Some Amazon AWS customers have complained of noticeable slowdowns on their cloud server instances – following the deployment of a security patch to counter the Intel processor design flaw dubbed Meltdown.
Punters said that, since AWS shored up its infrastructure, and began rolling out its Meltdown-patched Linux in December, they have noticed an increase in CPU utilization by their EC2 virtual machines. The solution is to either optimize application code running on the VMs, or move to a more powerful and expensive virtual machine to take the extra load.
Amazon has said it will help those suffering slower-than-expected performance.

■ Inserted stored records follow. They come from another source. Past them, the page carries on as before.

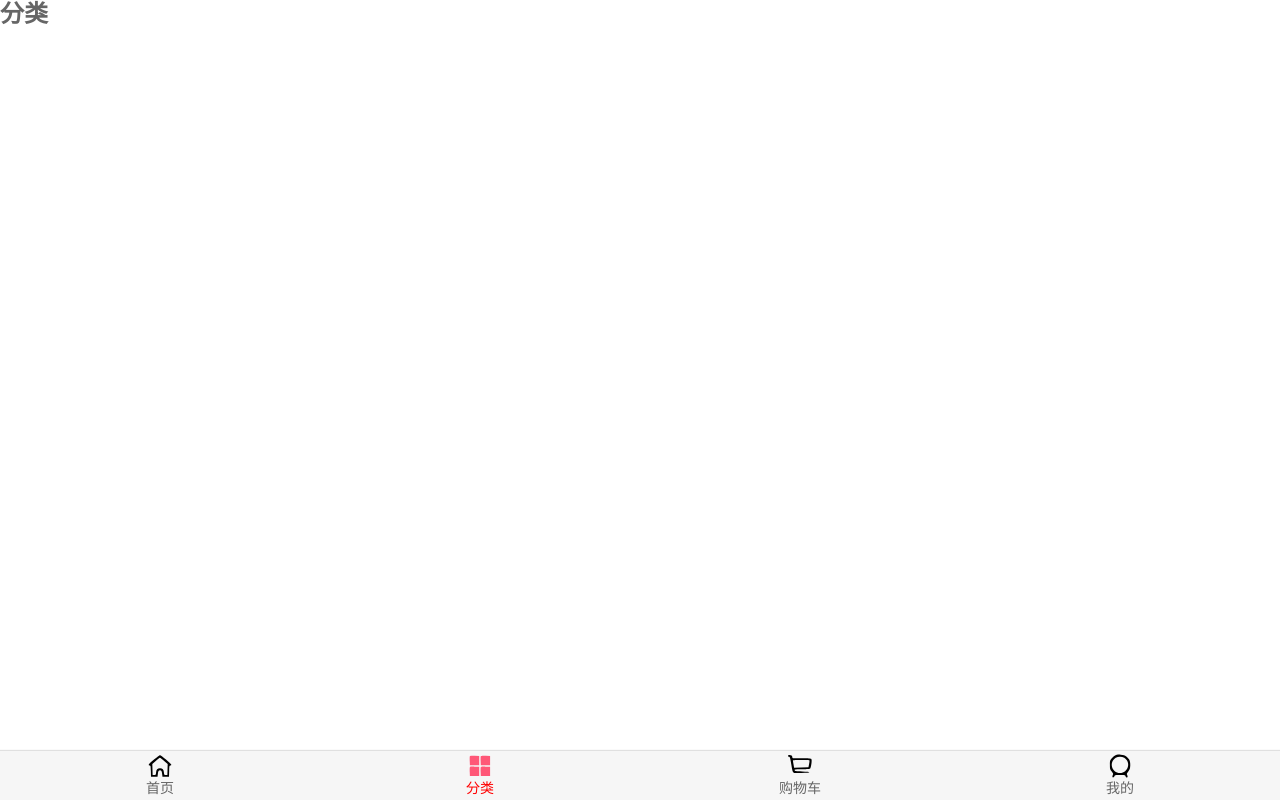
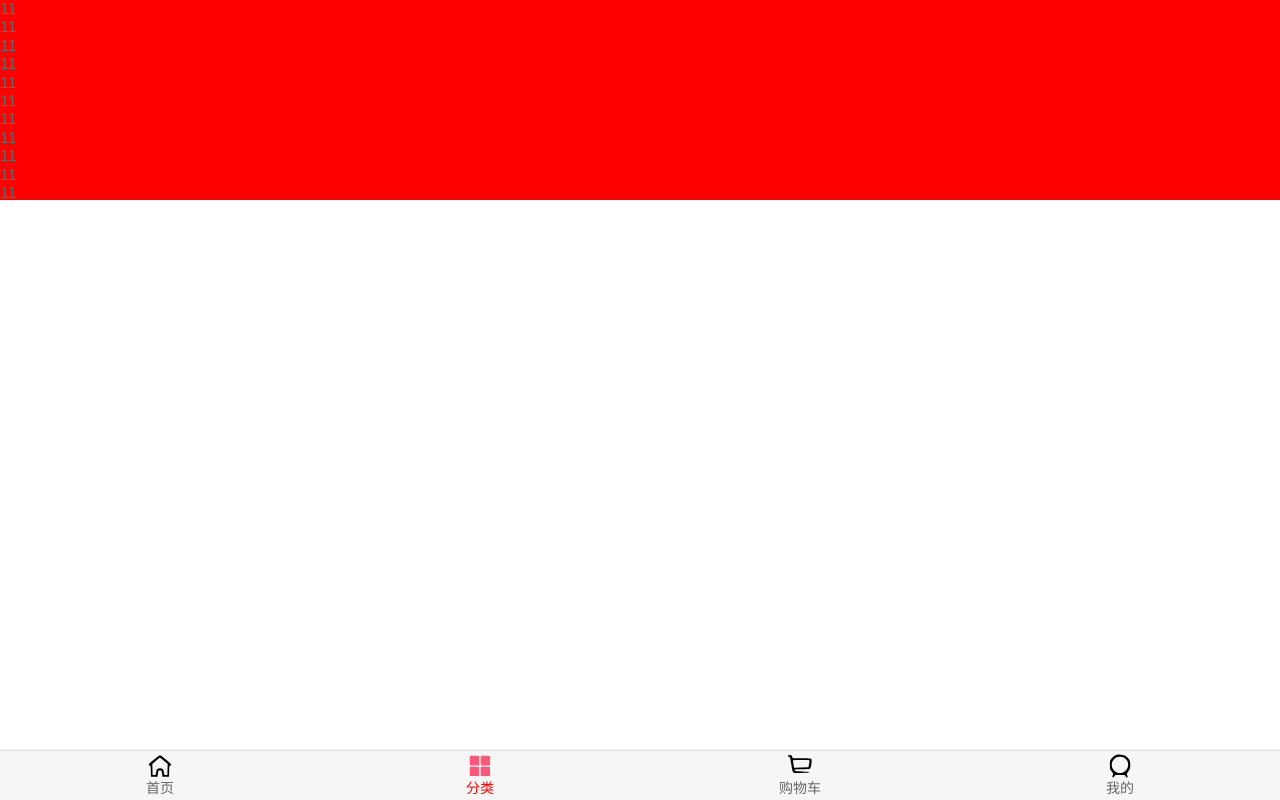
Before and after one commit to xuzhixin1997/shopping, a Vue app: page /category in a window 1280 px wide. Built offline with nearby package versions, Linux system fonts and the light colour scheme.

Commit message:
2020/02/03 11:38

```diff
--- a/package.json
+++ b/package.json
@@ -8,6 +8,7 @@
   },
   "dependencies": {
     "axios": "^0.19.2",
+    "better-scroll": "^1.15.2",
     "core-js": "^3.4.4",
     "vue": "^2.6.10",
     "vue-router": "^3.0.7"
--- /dev/null
+++ b/src/components/common/scroll/Scroll.vue
@@ -0,0 +1,30 @@
+<template>
+  <div class="wrapper" ref="wrapper">
+    <div class="content">
+      <slot></slot>
+    </div>
+  </div>
+</template>
+
+<script>
+import BScroll from 'better-scroll'
+
+export default {
+  name: "Scroll",
+  data(){
+    return{
+      scroll:null
+    }
+  },
+
+  mounted(){
+    this.scroll = new BScroll(this.$refs.wrapper,{
+
+    })
+  }
+}
+</script>
+
+<style>
+
+</style>
--- a/src/views/category/Category.vue
+++ b/src/views/category/Category.vue
@@ -1,13 +1,152 @@
 <template>
-  <h2>分类</h2>
+  <div class="wrapper" ref="wrapper1">
+    <ul class="content">
+      <li>11</li>
+      <li>11</li>
+      <li>11</li>
+      <li>11</li>
+      <li>11</li>
+      <li>11</li>
+      <li>11</li>
+      <li>11</li>
+      <li>11</li>
+      <li>11</li>
+      <li>11</li>
+      <li>11</li>
+      <li>11</li>
+      <li>11</li>
+      <li>11</li>
+      <li>11</li>
+      <li>11</li>
+      <li>11</li>
+      <li>11</li>
+      <li>11</li>
+      <li>11</li>
+      <li>11</li>
+      <li>11</li>
+      <li>11</li>
+      <li>11</li>
+      <li>11</li>
+      <li>11</li>
+      <li>11</li>
+      <li>11</li>
+      <li>11</li>
+      <li>11</li>
+      <li>11</li>
+      <li>11</li>
+      <li>11</li>
+      <li>11</li>
+      <li>11</li>
+      <li>11</li>
+      <li>11</li>
+      <li>11</li>
+      <li>11</li>
+      <li>11</li>
+      <li>11</li>
+      <li>11</li>
+      <li>11</li>
+      <li>11</li>
+      <li>11</li>
+      <li>11</li>
+      <li>11</li>
+      <li>11</li>
+      <li>11</li>
+      <li>11</li>
+      <li>11</li>
+      <li>11</li>
+      <li>11</li>
+      <li>11</li>
+      <li>11</li>
+      <li>11</li>
+      <li>11</li>
+      <li>11</li>
+      <li>11</li>
+      <li>11</li>
+      <li>11</li>
+      <li>11</li>
+      <li>11</li>
+      <li>11</li>
+      <li>11</li>
+      <li>11</li>
+      <li>11</li>
+      <li>11</li>
+      <li>11</li>
+      <li>11</li>
+      <li>11</li>
+      <li>11</li>
+      <li>11</li>
+      <li>11</li>
+      <li>11</li>
+      <li>11</li>
+      <li>11</li>
+      <li>11</li>
+      <li>11</li>
+      <li>11</li>
+      <li>11</li>
+      <li>11</li>
+      <li>11</li>
+      <li>11</li>
+      <li>11</li>
+      <li>11</li>
+      <li>11</li>
+      <li>11</li>
+      <li>11</li>
+      <li>11</li>
+      <li>11</li>
+      <li>11</li>
+      <li>11</li>
+      <li>11</li>
+      <li>11</li>
+      <li>11</li>
+      <li>11</li>
+      <li>11</li>
+      <li>11</li>
+    </ul>
+  </div>
 </template>
 
 <script>
-  export default {
-    name: "Category"
+import BScroll from "better-scroll";
+
+export default {
+  name: "Category",
+  data() {
+    return {
+      scroll: null
+    };
+  },
+  created() {
+    // new BScroll(".wrapper", {});
+  },
+
+  mounted() {
+    // new BScroll(document.querySelector('.wrapper'), {});
+    this.scroll = new BScroll(this.$refs.wrapper1, {
+      probeType: 3,
+      pullUpLoad: true
+    });
+
+    this.scroll.on("scroll", position => {
+      // console.log(position);
+    });
+
+    this.scroll.on("pullingUp", () => {
+      console.log("上啦加载");
+      // console.log(position)
+      // 发送网络请求，数据请求完成，数据展示出来后
+      setTimeout(() => {
+        this.scroll.finishPullUp();
+      }, 2000);
+    });
   }
+};
 </script>
 
 <style scoped>
-
+.wrapper {
+  height: 200px;
+  background-color: red;
+  overflow: hidden;
+  /* overflow-y: scroll; */
+}
 </style>
--- a/src/views/home/Home.vue
+++ b/src/views/home/Home.vue
@@ -3,7 +3,8 @@
     <nav-bar class="home-nav">
       <div slot="center">购物街</div>
     </nav-bar>
-    <home-swiper :banners="banners"></home-swiper>
+    <scroll class="content">
+        <home-swiper :banners="banners"></home-swiper>
     <recommend-views :recommends="recommends" />
     <feature-view />
     <tab-control
@@ -13,6 +14,7 @@
       @itemClick="itemClick"
     ></tab-control>
     <goods-list :goods="showGoods"></goods-list>
+    </scroll>
 
   </div>
 </template>
@@ -20,6 +22,7 @@
 <script>
 import NavBar from "components/common/navbar/NavBar";
 import TabControl from "content/tabControl/TabControl";
+import Scroll from "components/common/scroll/Scroll";
 
 import HomeSwiper from "./childComps/HomeSwiper";
 import RecommendViews from "./childComps/RecommendView";
@@ -33,6 +36,7 @@ export default {
   components: {
     NavBar,
     TabControl,
+    Scroll,
 
     HomeSwiper,
     RecommendViews,
@@ -469,6 +473,8 @@ export default {
 <style scoped>
 #home {
   padding-top: 44px;
+  height: 100vh;
+  position: relative;
 }
 .home-nav {
   background-color: var(--color-tint);
@@ -484,4 +490,17 @@ export default {
   top: 44px;
   z-index: 9;
 }
+.content{
+  /* height: 300px; */
+  position:absolute;
+  top: 44px;
+  bottom: 49px;
+  left: 0;
+  right: 0;
+}
+/* .content{
+  height: calc(100% - 93px);
+  overflow: hidden;
+  margin-top: 44px;
+} */
 </style>
```
Also changed, not shown: 1 other file (tests, documents, lock files or other folders).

To be clear, your humble vultures here at El Reg highly recommend you apply the Meltdown patches on your Intel-powered systems: the processor bug allows user processes to read passwords, keys and other sensitive data out of the kernel’s protected memory area.
The software fixes – which are available for Linux, Windows, and macOS on Intel CPUs – move the operating system kernel into its own separate virtual memory space, protecting it from Meltdown exploits. The downside is that this introduces extra overhead, potentially slowing down the system.
The performance hit varies wildly depending on the type of applications you’re running. Casual desktop users and gamers applying Meltdown mitigations on their computers shouldn’t notice any slowdowns. Light installations, such as simple web servers, will be mildly affected. Machines hammering disk storage, slamming the network, or otherwise making lots of system calls, may experience up to 30 per cent reduction in performance. Your mileage may vary.
AMD processors are not affected by this particular design cockup.
A discussion thread in the AWS support forums details dips in performance that occur after rebooting Linux virtual machines with the Meltdown workaround – dubbed Kernel Page Table Isolation, or KPTI, on Linux – installed.
“Immediately following the reboot my server running on this instance started to suffer from CPU stress,” one admin noted after enabling the patch.
“Looking at CPU stats there was a very clear change in daily CPU usage pattern, despite continuing normal traffic to my server. I performed extensive review of what might have changed on my server configuration but drew a complete blank – configuration of the server did not change.”
Another added: “This just happened to us today on a c3.large. The cost to us to move the platform to new hardware and the lost confidence from our customers is huge.”
Developer Tim Gostony was also able to record how defending against Chipzilla’s design blunder impacted the performance of two of his Intel-powered EC2 Linux instances.